Looking for a Degree Program? Why Accreditation Matters
We know from research that having specialized knowledge and professional development in how young children develop and learn is critical for early childhood professionals. But earning just any early childhood degree or credential may not be enough. The content and quality of the program you choose to attend determines whether the program will give you the knowledge and skills you need to be an effective early educator.
Accreditation provides an external evaluation of professional preparation programs, which can help you choose a high-quality program that's right for you. Programs that earn accreditation have demonstrated that they meet a set of national standards—agreed on by experts in the early childhood field—to ensure students graduate with the knowledge and skills all early childhood professionals should possess.
When exploring programs or institutions at which to obtain your degree, it's also important to be sure you're avoiding diploma mills. The term diploma mill refers to a non-regionally-accredited program or institution that offers a credential or degree for a fee while requiring very little course work. These programs often sound "too good to be true" and often employ aggressive advertising tactics to entice new students. By requiring all programs that pursue NAEYC Accreditation to be accredited by a regional accreditor as well, the system ensures that diploma mills are ineligible for accreditation, so you can be sure that by choosing to attend an NAEYC-Accredited degree program, you will not be in danger of falling prey to fraudulent or ineffective degree programs. Visit the U.S. Department of Education or Federal Trade Commission websites to learn more about diploma mills and how to avoid them.
Ready to find an NAEYC-accredited or NAEYC-recognized program?
The NAEYC Commission on the Accreditation of Early Childhood Higher Education Programs is the accrediting body for programs in the United States and its territories at the associate, baccalaureate, and master's degree levels that prepare students to work in the field of early childhood.
The Council for the Accreditation of Educator Preparation (CAEP) is another mechanism through which high-quality teacher preparation can be established. NAEYC works with CAEP to review and grant National Recognition to early childhood programs at the baccalaureate, master's, or doctoral degree levels.
Visit this overview to learn more about the difference between NAEYC Accreditation and National Recognition.

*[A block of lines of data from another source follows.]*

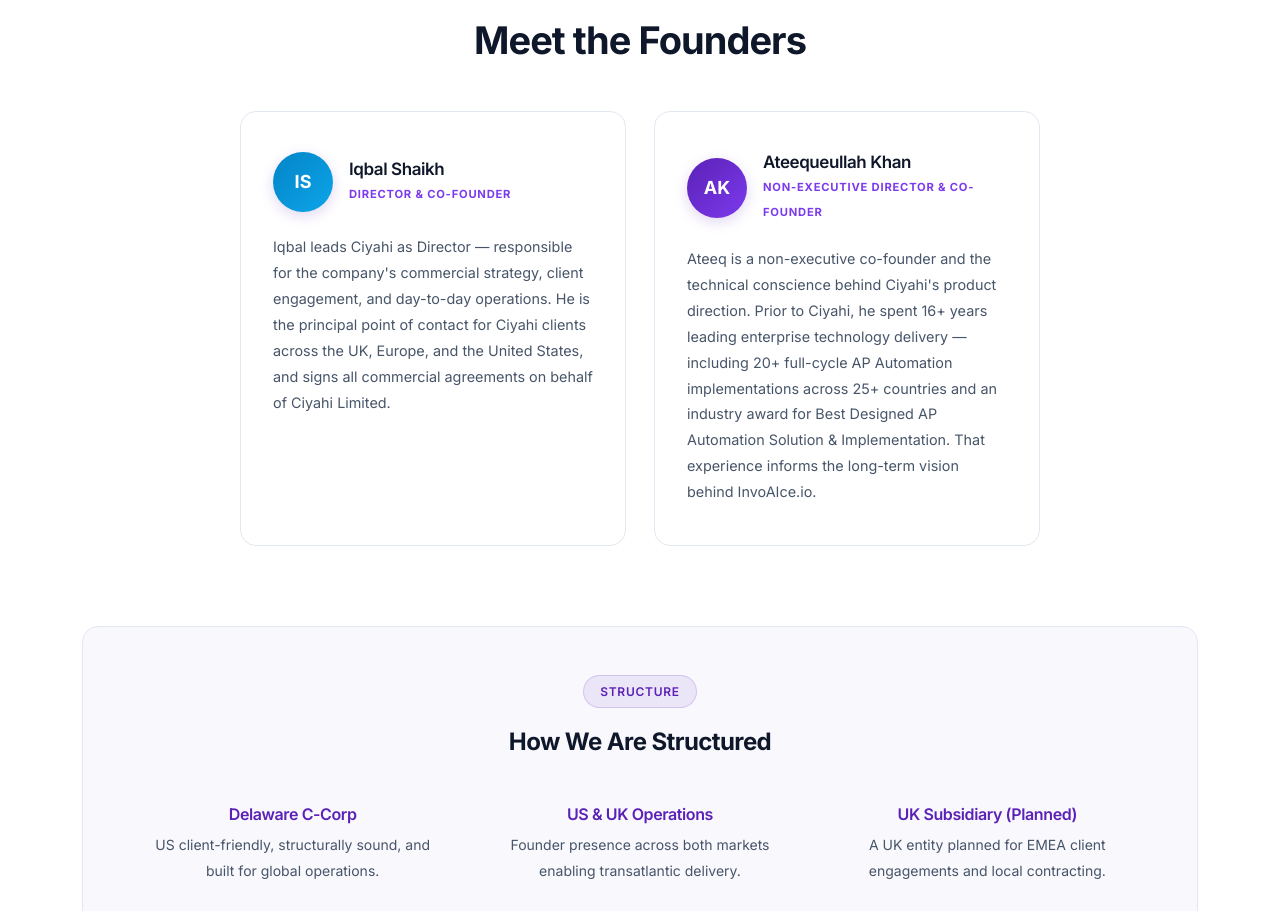
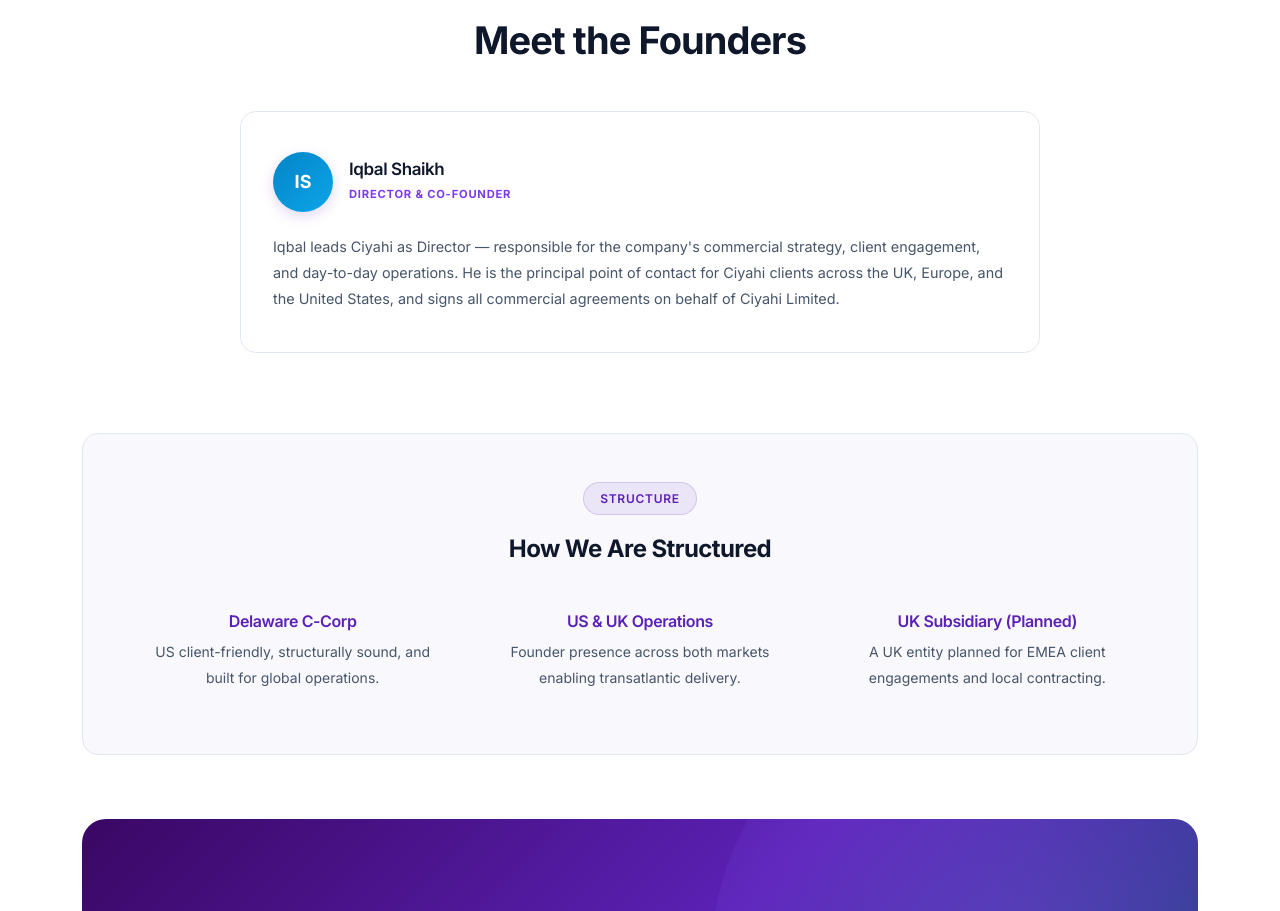
Before and after one commit to ateeqkhan11/Ciyahi-Website, a React (Vite) app: page /about in a window 1280 px wide. Shown: the part 1991-2902 px from the top of the page. Built offline with nearby package versions, Linux system fonts and the light colour scheme.

Commit message:
chore: temporarily hide Ateequeullah's founder details

```diff
--- a/src/pages/About.jsx
+++ b/src/pages/About.jsx
@@ -10,13 +10,14 @@
     initials: 'IS',
     gradient: 'linear-gradient(135deg,#0284c7,#0ea5e9)',
   },
-  {
-    name: 'Ateequeullah Khan',
-    tag: 'Non-Executive Director & Co-Founder',
-    bio: "Ateeq is a non-executive co-founder and the technical conscience behind Ciyahi's product direction. Prior to Ciyahi, he spent 16+ years leading enterprise technology delivery — including 20+ full-cycle AP Automation implementations across 25+ countries and an industry award for Best Designed AP Automation Solution & Implementation. That experience informs the long-term vision behind InvoAIce.io.",
-    initials: 'AK',
-    gradient: 'linear-gradient(135deg,#5b21b6,#7c3aed)',
-  },
+  // TEMPORARILY HIDDEN — uncomment to restore Ateequeullah's founder card
+  // {
+  //   name: 'Ateequeullah Khan',
+  //   tag: 'Non-Executive Director & Co-Founder',
+  //   bio: "Ateeq is a non-executive co-founder and the technical conscience behind Ciyahi's product direction. Prior to Ciyahi, he spent 16+ years leading enterprise technology delivery — including 20+ full-cycle AP Automation implementations across 25+ countries and an industry award for Best Designed AP Automation Solution & Implementation. That experience informs the long-term vision behind InvoAIce.io.",
+  //   initials: 'AK',
+  //   gradient: 'linear-gradient(135deg,#5b21b6,#7c3aed)',
+  // },
 ]
 
 const credentials = [
```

Early childhood professionals work in many settings—child development programs (home-based and center-based) and public schools are common. The qualifications you will need to work in these settings are based on the type of funding the program receives and the level of quality the employers aim to achieve.
Before choosing an early childhood degree to pursue, keep in mind the professional qualification requirements for
- NAEYC-accredited early childhood programs serving young children
- Head Start and Early Head Start funded programs
- Child care subsidy funded programs*
- Elementary school educators and administrators*
- Programs participating in Quality Rating and Improvement Systems (QRIS)*
- Licensed child development programs (home-based and center-based)*
- Other related professionals like home visitors, early intervention specialists, and family service workers*
*Requirements vary per state. Your local Department of Education, Department of Health/Human Services, NAEYC affiliate, or early childhood college professor may be able to help you locate the resources applicable to your state.
Benefits of Attending an Accredited Early Childhood Degree Program
Wondering about the benefits of earning your degree from an NAEYC-accredited early childhood program? Here are a few key benefits reported in a survey of faculty from accredited programs:
• Accredited programs support student engagement and responsive practice. 75% of faculty members indicated that the accreditation process increased their students’ engagement in collaborative and active learning.
• Accredited programs focus on what professionals need to know and be able to do. Accredited programs provide rich experiences for you to learn and apply your understanding of the national professional standards. These experiences will give you a solid foundation, making you more marketable to employers.
• Accredited programs are committed to quality. All degree programs do not have the same level of quality. Accreditation recognizes excellence in early childhood professional preparation at a time when current and future professionals are seeking specialized early childhood degrees and credentials.
• Specialized accreditation matters. As a specialized accreditor, NAEYC examines programs preparing early childhood professionals to make sure they are meeting the standards for the early childhood field. Institutional accreditors review the college or university as a whole, without an in-depth focus on the institution's early childhood program.
Want more information? Download this print-friendly summary of the survey results.
Please contact us if you need more information about selecting an early childhood degree program that's right for you.